Supplied material:
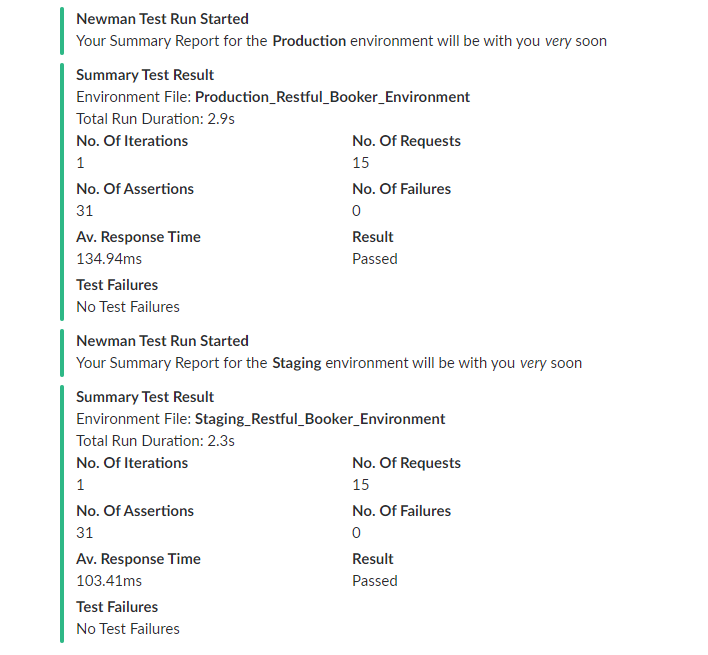
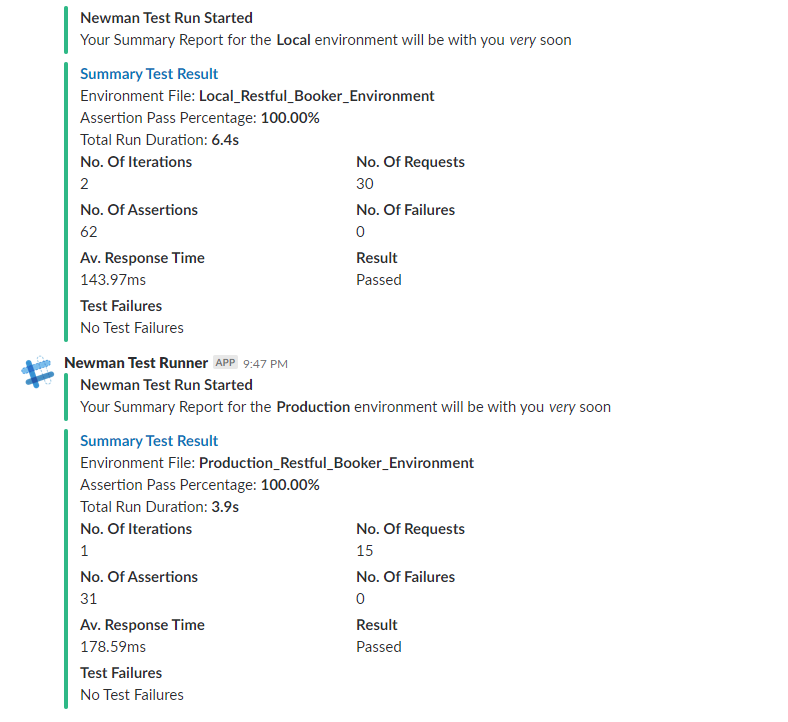
Added the Assertion Pass Percentage to the Slack message

Changed region(s): [[0.0311, 0.0, 0.8701, 0.9771], [0.435, 0.7023, 0.6525, 0.916], [0.435, 0.1832, 0.6525, 0.4275]]

diff --git a/app.js b/app.js
@@ -23,6 +23,10 @@ class TestRunContext {
         this.failures         = newmanResult.run.failures
     }
     
+    get percentagePassed() {
+        return (this.testResultTotal * 100 / (this.testResultTotal + this.testResultFailed)).toFixed(2)
+    }
+
     get envFileName() {
         return this.environment === undefined ? "No Environment file specified for the Newman Run" : this.environment
     }
@@ -53,7 +57,7 @@ class TestRunContext {
                     "color": `${this.colour}`,
                     "title": "Summary Test Result",
                     "title_link": "https://newman-app.localtunnel.me/htmlResults.html",
-                    "text": `Environment File: *${this.envFileName}*\n Total Run Duration: ${this.runDuration}`,
+                    "text": `Environment File: *${this.envFileName}*\nAssertion Pass Percentage: *${this.percentagePassed}%*\nTotal Run Duration: *${this.runDuration}*`,
                     "mrkdwn": true,
                     "fields": [
                         {
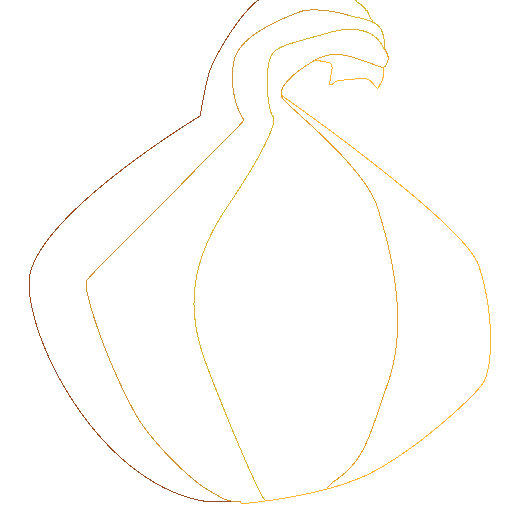
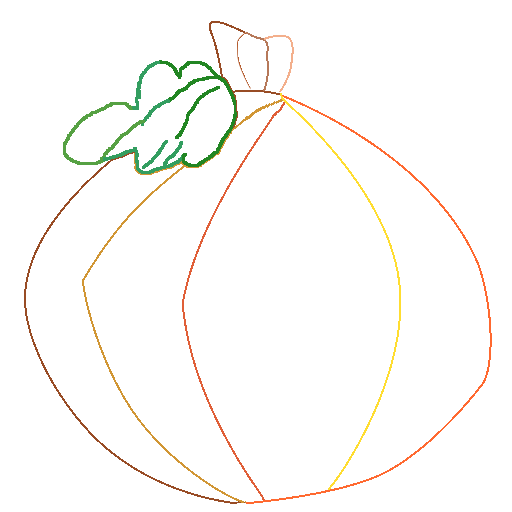
Update README.md

diff --git a/main.py b/main.py
@@ -16,7 +16,7 @@ Comments    :   I have no idea how freeform gradient's algo works I'm just playi
 ## !{{{   IMAGE MUST BE A PNG FILE WITH ALPHA CHANNEL AVAILABLE   }}}!
 
 ## INPUT IMAGE LOCATION (Do NOT change extension from .png to anything else)
-IN_IMAGE_NAM = "IMAGE_NAME_GOES_HERE"     # No need to add extension
+IN_IMAGE_NAM = "Pumpkin"     # No need to add extension
 IN_IMAGE_EXT = ".png"       # ONLY WORKS FOR PNGs (for now)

Problem: Only lines holding "this" are wanted; copy all of them from the listing.

Written solution:
         this.failures         = newmanResult.run.failures
+        return (this.testResultTotal * 100 / (this.testResultTotal + this.testResultFailed)).toFixed(2)
         return this.environment === undefined ? "No Environment file specified for the Newman Run" : this.environment
                     "color": `${this.colour}`,
-                    "text": `Environment File: *${this.envFileName}*\n Total Run Duration: ${this.runDuration}`,
+                    "text": `Environment File: *${this.envFileName}*\nAssertion Pass Percentage: *${this.percentagePassed}%*\nTotal Run Duration: *${this.runDuration}*`,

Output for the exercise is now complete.